WHAT IS REQUIRED => Would you restate the entries below exactly, keeping every line?

Data extracted from a collection:
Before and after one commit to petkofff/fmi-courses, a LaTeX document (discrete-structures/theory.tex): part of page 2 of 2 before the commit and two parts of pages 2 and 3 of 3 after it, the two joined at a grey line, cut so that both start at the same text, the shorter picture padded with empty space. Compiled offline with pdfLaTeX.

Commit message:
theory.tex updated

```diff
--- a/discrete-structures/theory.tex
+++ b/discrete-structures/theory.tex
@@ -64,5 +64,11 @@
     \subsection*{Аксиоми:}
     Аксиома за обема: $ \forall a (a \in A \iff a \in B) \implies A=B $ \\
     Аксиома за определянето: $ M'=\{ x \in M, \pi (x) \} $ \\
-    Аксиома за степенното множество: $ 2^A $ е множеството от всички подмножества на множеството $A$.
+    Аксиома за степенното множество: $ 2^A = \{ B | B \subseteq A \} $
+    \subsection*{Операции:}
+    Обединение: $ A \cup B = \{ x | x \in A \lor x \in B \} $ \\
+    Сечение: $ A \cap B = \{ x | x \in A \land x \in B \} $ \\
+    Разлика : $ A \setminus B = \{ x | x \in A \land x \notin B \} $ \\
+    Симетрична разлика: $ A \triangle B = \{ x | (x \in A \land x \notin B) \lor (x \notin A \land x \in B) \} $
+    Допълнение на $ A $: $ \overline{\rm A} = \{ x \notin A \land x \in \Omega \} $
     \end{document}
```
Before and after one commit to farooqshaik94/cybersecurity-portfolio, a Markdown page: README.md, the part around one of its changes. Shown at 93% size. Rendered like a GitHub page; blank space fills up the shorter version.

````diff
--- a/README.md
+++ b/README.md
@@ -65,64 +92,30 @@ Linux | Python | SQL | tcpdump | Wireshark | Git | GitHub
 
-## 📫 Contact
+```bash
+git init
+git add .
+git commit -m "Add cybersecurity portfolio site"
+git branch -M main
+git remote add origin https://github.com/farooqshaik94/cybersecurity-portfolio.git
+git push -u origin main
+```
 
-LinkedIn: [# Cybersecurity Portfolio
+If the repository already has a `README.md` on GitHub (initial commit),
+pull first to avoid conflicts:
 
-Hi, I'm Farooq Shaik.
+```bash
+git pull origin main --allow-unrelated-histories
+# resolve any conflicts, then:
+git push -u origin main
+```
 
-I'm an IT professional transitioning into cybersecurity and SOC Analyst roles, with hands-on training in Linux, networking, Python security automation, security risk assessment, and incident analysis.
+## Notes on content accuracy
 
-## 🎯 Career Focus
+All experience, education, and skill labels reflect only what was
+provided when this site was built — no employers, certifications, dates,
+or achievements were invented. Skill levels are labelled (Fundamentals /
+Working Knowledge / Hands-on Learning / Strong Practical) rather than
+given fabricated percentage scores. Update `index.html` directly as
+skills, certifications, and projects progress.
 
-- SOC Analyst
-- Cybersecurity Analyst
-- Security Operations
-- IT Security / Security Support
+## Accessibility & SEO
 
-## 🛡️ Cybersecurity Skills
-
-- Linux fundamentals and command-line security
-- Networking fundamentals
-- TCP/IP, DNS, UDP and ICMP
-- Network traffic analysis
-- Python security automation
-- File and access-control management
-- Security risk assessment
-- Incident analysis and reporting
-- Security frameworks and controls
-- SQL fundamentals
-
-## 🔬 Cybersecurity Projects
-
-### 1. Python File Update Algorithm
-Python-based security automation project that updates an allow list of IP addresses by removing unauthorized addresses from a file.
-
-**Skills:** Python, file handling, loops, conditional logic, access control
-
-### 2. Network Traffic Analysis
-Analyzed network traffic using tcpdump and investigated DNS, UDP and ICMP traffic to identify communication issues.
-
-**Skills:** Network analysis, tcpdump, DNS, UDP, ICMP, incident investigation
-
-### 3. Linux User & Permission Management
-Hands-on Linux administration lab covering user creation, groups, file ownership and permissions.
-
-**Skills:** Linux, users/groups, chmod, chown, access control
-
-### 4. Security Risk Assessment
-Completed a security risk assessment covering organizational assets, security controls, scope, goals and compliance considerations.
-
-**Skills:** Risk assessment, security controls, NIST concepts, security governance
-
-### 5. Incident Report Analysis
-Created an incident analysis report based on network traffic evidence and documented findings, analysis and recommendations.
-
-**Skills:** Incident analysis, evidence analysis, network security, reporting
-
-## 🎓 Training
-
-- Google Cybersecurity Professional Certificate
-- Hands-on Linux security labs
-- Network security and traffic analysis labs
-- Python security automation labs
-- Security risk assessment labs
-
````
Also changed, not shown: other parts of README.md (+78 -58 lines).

ANSWER TO THIS EXERCISE =>
Before and after one commit to petkofff/fmi-courses, a LaTeX document (discrete-structures/theory.tex): part of page 2 of 2 before the commit and two parts of pages 2 and 3 of 3 after it, the two joined at a grey line, cut so that both start at the same text, the shorter picture padded with empty space. Compiled offline with pdfLaTeX.

Commit message:
theory.tex updated

```diff
--- a/discrete-structures/theory.tex
+++ b/discrete-structures/theory.tex
@@ -64,5 +64,11 @@
     \subsection*{Аксиоми:}
     Аксиома за обема: $ \forall a (a \in A \iff a \in B) \implies A=B $ \\
     Аксиома за определянето: $ M'=\{ x \in M, \pi (x) \} $ \\
-    Аксиома за степенното множество: $ 2^A $ е множеството от всички подмножества на множеството $A$.
+    Аксиома за степенното множество: $ 2^A = \{ B | B \subseteq A \} $
+    \subsection*{Операции:}
+    Обединение: $ A \cup B = \{ x | x \in A \lor x \in B \} $ \\
+    Сечение: $ A \cap B = \{ x | x \in A \land x \in B \} $ \\
+    Разлика : $ A \setminus B = \{ x | x \in A \land x \notin B \} $ \\
+    Симетрична разлика: $ A \triangle B = \{ x | (x \in A \land x \notin B) \lor (x \notin A \land x \in B) \} $
+    Допълнение на $ A $: $ \overline{\rm A} = \{ x \notin A \land x \in \Omega \} $
     \end{document}
```
Before and after one commit to farooqshaik94/cybersecurity-portfolio, a Markdown page: README.md, the part around one of its changes. Shown at 93% size. Rendered like a GitHub page; blank space fills up the shorter version.

````diff
--- a/README.md
+++ b/README.md
@@ -65,64 +92,30 @@ Linux | Python | SQL | tcpdump | Wireshark | Git | GitHub
 
-## 📫 Contact
+```bash
+git init
+git add .
+git commit -m "Add cybersecurity portfolio site"
+git branch -M main
+git remote add origin https://github.com/farooqshaik94/cybersecurity-portfolio.git
+git push -u origin main
+```
 
-LinkedIn: [# Cybersecurity Portfolio
+If the repository already has a `README.md` on GitHub (initial commit),
+pull first to avoid conflicts:
 
-Hi, I'm Farooq Shaik.
+```bash
+git pull origin main --allow-unrelated-histories
+# resolve any conflicts, then:
+git push -u origin main
+```
 
-I'm an IT professional transitioning into cybersecurity and SOC Analyst roles, with hands-on training in Linux, networking, Python security automation, security risk assessment, and incident analysis.
+## Notes on content accuracy
 
-## 🎯 Career Focus
+All experience, education, and skill labels reflect only what was
+provided when this site was built — no employers, certifications, dates,
+or achievements were invented. Skill levels are labelled (Fundamentals /
+Working Knowledge / Hands-on Learning / Strong Practical) rather than
+given fabricated percentage scores. Update `index.html` directly as
+skills, certifications, and projects progress.
 
-- SOC Analyst
-- Cybersecurity Analyst
-- Security Operations
-- IT Security / Security Support
+## Accessibility & SEO
 
-## 🛡️ Cybersecurity Skills
-
-- Linux fundamentals and command-line security
-- Networking fundamentals
-- TCP/IP, DNS, UDP and ICMP
-- Network traffic analysis
-- Python security automation
-- File and access-control management
-- Security risk assessment
-- Incident analysis and reporting
-- Security frameworks and controls
-- SQL fundamentals
-
-## 🔬 Cybersecurity Projects
-
-### 1. Python File Update Algorithm
-Python-based security automation project that updates an allow list of IP addresses by removing unauthorized addresses from a file.
-
-**Skills:** Python, file handling, loops, conditional logic, access control
-
-### 2. Network Traffic Analysis
-Analyzed network traffic using tcpdump and investigated DNS, UDP and ICMP traffic to identify communication issues.
-
-**Skills:** Network analysis, tcpdump, DNS, UDP, ICMP, incident investigation
-
-### 3. Linux User & Permission Management
-Hands-on Linux administration lab covering user creation, groups, file ownership and permissions.
-
-**Skills:** Linux, users/groups, chmod, chown, access control
-
-### 4. Security Risk Assessment
-Completed a security risk assessment covering organizational assets, security controls, scope, goals and compliance considerations.
-
-**Skills:** Risk assessment, security controls, NIST concepts, security governance
-
-### 5. Incident Report Analysis
-Created an incident analysis report based on network traffic evidence and documented findings, analysis and recommendations.
-
-**Skills:** Incident analysis, evidence analysis, network security, reporting
-
-## 🎓 Training
-
-- Google Cybersecurity Professional Certificate
-- Hands-on Linux security labs
-- Network security and traffic analysis labs
-- Python security automation labs
-- Security risk assessment labs
-
````
Also changed, not shown: other parts of README.md (+78 -58 lines).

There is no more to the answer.